Dogs and cats are both susceptible to perianal fistulas. If you would like to learn more about how this disorder affects cats, please visit this page in the PetMD health library.
Some of the common symptoms can include:
The causes of the inflammation have yet to be clearly defined. The medical condition occurs in all breeds and is not more prone in either gender, but it can be found commonly in male dogs that have not been neutered.
Dogs with a broad tail base, or those that carry it low, are thought to have inflammation in the perianal region because it has less ventilation. There is also a higher incidence of this type of inflammation in dogs that have sweat glands in the region.
Blood tests usually show normal results, so veterinarians often look for inflammation, swelling, infection, and any signs of bacteria in the dog's perianal region. In more serious cases, a biopsy of the area will be performed.
The very end of the large intestine
Something around the anus
The end of the gastrointestinal tract; the opening at the end of the tract.
The process of removing all or part of a body part; usually refers to a limb (arm or leg) and is done for medical reasons.

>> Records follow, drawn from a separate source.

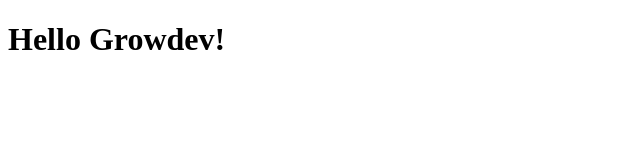
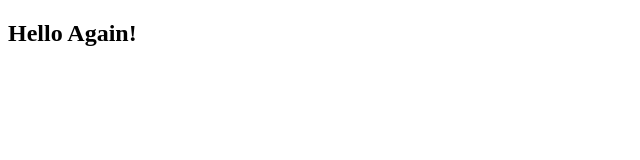
Before and after one commit to CleitonEliel/smart-git-demo, a plain HTML site: page index.html in a window 1280 px wide. Shown: the whole page, without its empty margins (0-640 px from the left). Drawn offline with Linux system fonts and the light colour scheme.

Commit message:
create h2

```diff
--- a/index.html
+++ b/index.html
@@ -6,6 +6,6 @@
     <title>smartgit</title>
 </head>
 <body>
-    <h1>Hello Growdev!</h1>
+    <h2>Hello Again!</h2>
 </body>
 </html>
```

The process of removing tissue to examine it, usually for medical reasons.